Hex based games - maximile - Apr 4, 2009 02:48 PM
There's a bunch of links on this page: http://www-cs-students.stanford.edu/~amitp/gameprog.html#hex
Hex based games - Ingemar - Apr 6, 2009 09:17 PM
I have made a bunch of hexagonal games myself. Great fun, games change a lot with this simple change.
There are a few ways to handle it. Either you displace every other row or column by half a step, or you tilt the whole grid. Two of the eight directions are removed from the set of neighbors. Much follows naturally from there.
Hex based games - GregX999 - Apr 7, 2009 09:04 AM
Ingemar Wrote:I have made a bunch of hexagonal games myself. Great fun, games change a lot with this simple change.
Which coordinate system do you prefer, alternate row displacement or grid tilting? I read a few of those articles on site that maximile provided - it seems the alternate row displacement system would much easier to relate to while programming as well as not needing to deal with every row (or column) being a different height.
Also, have you done anything with calculating LOS?
Hex based games - Ingemar - Apr 8, 2009 05:47 AM
I generally prefer row displacement, but it depends on the need. I would use grid tilting when LOS is important. Well, that too depends on what kind of LOS. Just following the rows is not an issue, but a non-gridbased LOS is easier in a tilted space, I'd say.
Hex based games - Nosredna - Apr 25, 2009 11:48 AM
I've done hex algorithms twice. Once in C for CyberStorm (http://en.wikipedia.org/wiki/Missionforce_Cyberstorm) and once in assembly language for an arcade-action puzzle game (written in Assembly for Amiga and PC).
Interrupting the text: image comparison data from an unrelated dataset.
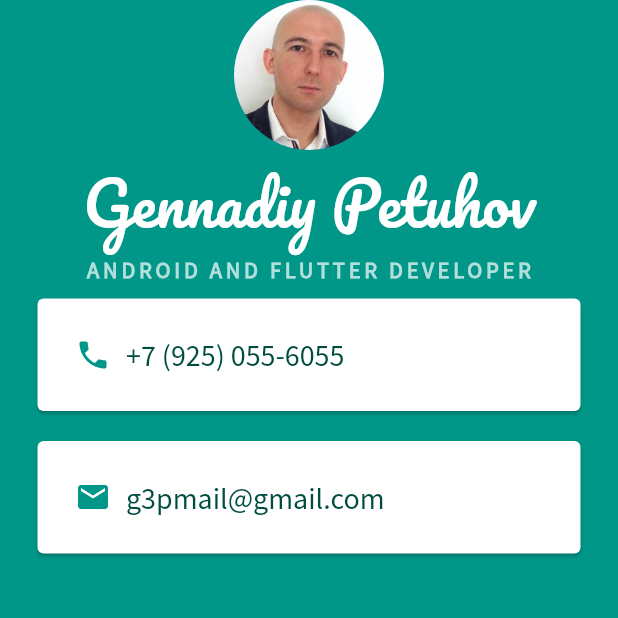
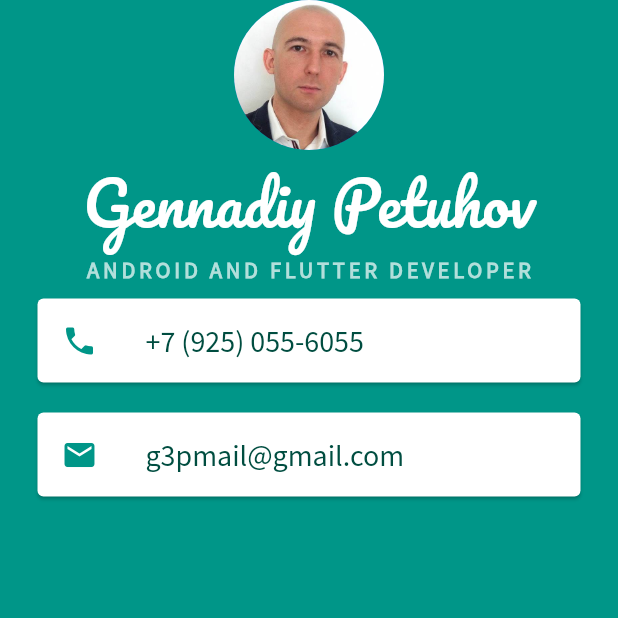
Before and after one commit to gpetuhov/FlutterTutorial, a Flutter app: the screen it shows after launch, on a phone screen of 412 x 824 dp, the top half of it. Run offline on Flutter 3.47's test engine with Material 2 defaults, Android fonts, the phone set to English and light mode, and no system bars.

Commit message:
Add ListTile

```diff
--- a/03-MiCard/mi_card_flutter/lib/main.dart
+++ b/03-MiCard/mi_card_flutter/lib/main.dart
@@ -42,25 +42,17 @@ class MyApp extends StatelessWidget {
                   vertical: 10.0,
                   horizontal: 25.0,
                 ),
-                child: Padding(
-                  padding: EdgeInsets.all(25.0),
-                  child: Row(
-                    children: [
-                      Icon(
+                child: ListTile(
+                  leading: Icon(
                     Icons.phone,
                     color: Colors.teal,
                   ),
-                      SizedBox(
-                        width: 10.0,
-                      ),
-                      Text(
+                  title: Text(
                     '+7 (925) 055-6055',
                     style: TextStyle(
                         fontFamily: 'Source Sans Pro',
                         fontSize: 20.0,
                         color: Colors.teal.shade900),
-                      ),
-                    ],
                   ),
                 ),
               ),
@@ -70,25 +62,17 @@ class MyApp extends StatelessWidget {
                   vertical: 10.0,
                   horizontal: 25.0,
                 ),
-                child: Padding(
-                  padding: EdgeInsets.all(25.0),
-                  child: Row(
-                    children: [
-                      Icon(
+                child: ListTile(
+                  leading: Icon(
                     Icons.email,
                     color: Colors.teal,
                   ),
-                      SizedBox(
-                        width: 10.0,
-                      ),
-                      Text(
+                  title: Text(
                     'g3pmail@gmail.com',
                     style: TextStyle(
                         fontFamily: 'Source Sans Pro',
                         fontSize: 20.0,
                         color: Colors.teal.shade900),
-                      ),
-                    ],
                   ),
                 ),
               )
```
Lines whose indentation alone changed are shown as unchanged.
I recommend you try a couple different layouts and try working with them.
You can print out hexagonal charts and try various numbering schemes and orientations.